Game Review: Observer: System Redux

Man, I miss Rutger Hauer. He was such a brilliantly unique actor that can never be replaced. He was just so ‘Rutgery’. After he died in 2019, I decided to give Observer a go on Game Pass… only for it to be removed just as I was starting to really get into it. Then a few days back, I was offered a review code for Observer: System Redux and immediately jumped on it.

As with quite a few games recently, Observer had had a bit of a facelift for the next-gen of consoles, thanks to the developers Bloober Team. Improved graphics, lighting effects, textures, etc. 4K, HDR. New gameplay mechanics, new story elements and more. See the trailer above for more details. Anyway, I never got the chance to play the original release all that much before it was removed from Game Pass, so I’m not the best person to ask if the improvements are better or worse than the original version. All I can do is tell you what Observer: System Redux is like and if it’s worth playing.

A quick (no spoilers) synopsis of the story first I feel. You play as Daniel Lazarski (Rutger Hauer), an Observer… basically a detective working for the police. Daniel has the ability to hack into people’s minds using cybernetic augmentations, this is set in 2084. You are sent to a rundown apartment complex to investigate a possible murder. Along the way, Daniel tries to reconnect with his estranged son. I kept this brief and light for a good reason.

When you first play Observer: System Redux, I think it is pretty much impossible to avoid comparisons to Ridley Scott’s awesome Blade Runner flick. Everything about it just oozes futuristic dystopian fiction. I think the perfect way to describe this game would be if George Orwell and Ridley Scott had sex, this game would be the result. Daniel Lazarski is armed with all sorts of cyber enhancements to aid in his investigations. Bio vision to help him analyse blood, etc. EM Vision for electronic analysis. Night vision to help with the searching of the darker areas of the world that Observer: System Redux takes place in. This is where the main meat of the game comes in, the investigations. You scour crime scenes looking for clues, talk to and interrogate a variety of people (mostly via intercoms) and more. You can even ‘plug into’ dead bodies and relive their memories to help with your investigations too.

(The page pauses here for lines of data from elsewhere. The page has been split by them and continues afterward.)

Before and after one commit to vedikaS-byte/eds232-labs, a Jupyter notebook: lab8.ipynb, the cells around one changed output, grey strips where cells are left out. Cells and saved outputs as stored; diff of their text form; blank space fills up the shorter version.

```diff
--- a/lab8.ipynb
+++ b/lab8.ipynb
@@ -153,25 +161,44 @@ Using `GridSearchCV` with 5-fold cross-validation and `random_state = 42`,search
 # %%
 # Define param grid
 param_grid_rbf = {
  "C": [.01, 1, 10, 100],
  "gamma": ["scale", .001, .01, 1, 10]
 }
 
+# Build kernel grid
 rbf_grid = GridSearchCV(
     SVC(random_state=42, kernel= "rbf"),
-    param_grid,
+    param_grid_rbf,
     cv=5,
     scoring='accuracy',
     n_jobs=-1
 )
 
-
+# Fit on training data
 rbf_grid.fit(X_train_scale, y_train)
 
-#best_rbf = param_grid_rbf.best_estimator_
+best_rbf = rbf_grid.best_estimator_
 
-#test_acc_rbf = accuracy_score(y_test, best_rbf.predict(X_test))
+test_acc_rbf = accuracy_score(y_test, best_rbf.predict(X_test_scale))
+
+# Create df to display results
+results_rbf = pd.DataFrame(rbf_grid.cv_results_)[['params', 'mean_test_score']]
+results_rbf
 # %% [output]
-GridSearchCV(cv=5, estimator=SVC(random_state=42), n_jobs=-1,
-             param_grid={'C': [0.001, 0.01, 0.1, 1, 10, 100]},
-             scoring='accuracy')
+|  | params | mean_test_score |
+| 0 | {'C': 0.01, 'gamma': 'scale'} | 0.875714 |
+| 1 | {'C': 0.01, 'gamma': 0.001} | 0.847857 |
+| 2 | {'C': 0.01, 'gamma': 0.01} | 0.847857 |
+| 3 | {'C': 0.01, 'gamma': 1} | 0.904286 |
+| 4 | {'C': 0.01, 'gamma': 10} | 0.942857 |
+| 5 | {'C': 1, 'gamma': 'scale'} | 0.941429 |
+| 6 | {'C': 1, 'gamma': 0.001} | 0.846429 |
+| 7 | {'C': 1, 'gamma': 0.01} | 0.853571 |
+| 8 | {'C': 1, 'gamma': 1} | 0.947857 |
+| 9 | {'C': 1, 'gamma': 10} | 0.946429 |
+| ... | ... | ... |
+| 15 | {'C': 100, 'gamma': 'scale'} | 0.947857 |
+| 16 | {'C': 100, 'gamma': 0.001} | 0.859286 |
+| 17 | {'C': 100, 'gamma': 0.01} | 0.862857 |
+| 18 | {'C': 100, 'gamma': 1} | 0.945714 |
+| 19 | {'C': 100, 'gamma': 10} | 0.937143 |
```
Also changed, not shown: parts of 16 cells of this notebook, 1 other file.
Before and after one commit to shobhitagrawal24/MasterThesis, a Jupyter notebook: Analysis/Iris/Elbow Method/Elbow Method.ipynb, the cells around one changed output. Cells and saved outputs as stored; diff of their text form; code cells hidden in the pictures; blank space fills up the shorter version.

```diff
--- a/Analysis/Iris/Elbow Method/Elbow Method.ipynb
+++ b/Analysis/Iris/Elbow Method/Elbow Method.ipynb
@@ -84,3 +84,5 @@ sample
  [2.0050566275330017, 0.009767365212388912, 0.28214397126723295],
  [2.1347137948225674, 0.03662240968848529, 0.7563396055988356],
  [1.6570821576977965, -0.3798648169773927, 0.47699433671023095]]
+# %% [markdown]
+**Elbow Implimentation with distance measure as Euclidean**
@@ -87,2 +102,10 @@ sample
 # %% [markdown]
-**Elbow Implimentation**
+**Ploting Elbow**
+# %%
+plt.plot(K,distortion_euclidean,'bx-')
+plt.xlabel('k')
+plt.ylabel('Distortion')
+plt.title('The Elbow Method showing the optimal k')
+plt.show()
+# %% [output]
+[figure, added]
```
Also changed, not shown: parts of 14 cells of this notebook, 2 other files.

While everything is set in one location, there’s still a lot to see and do. The ‘hacking’ into people really provides a variety in terms of visuals and even gameplay. Observer: System Redux really is nothing more than a ‘walking sim’ horror game… but it manages to avoid a lot of the tired and clichéd gameplay that the genre has become bogged down with recently. While Observer does take place in one location, it still manages to feel very open as the game never seems to hold your hand, it never fully answers any questions that you will inevitably ask as you play it. Decisions that you make will affect the world the game exists in and even change the ending too.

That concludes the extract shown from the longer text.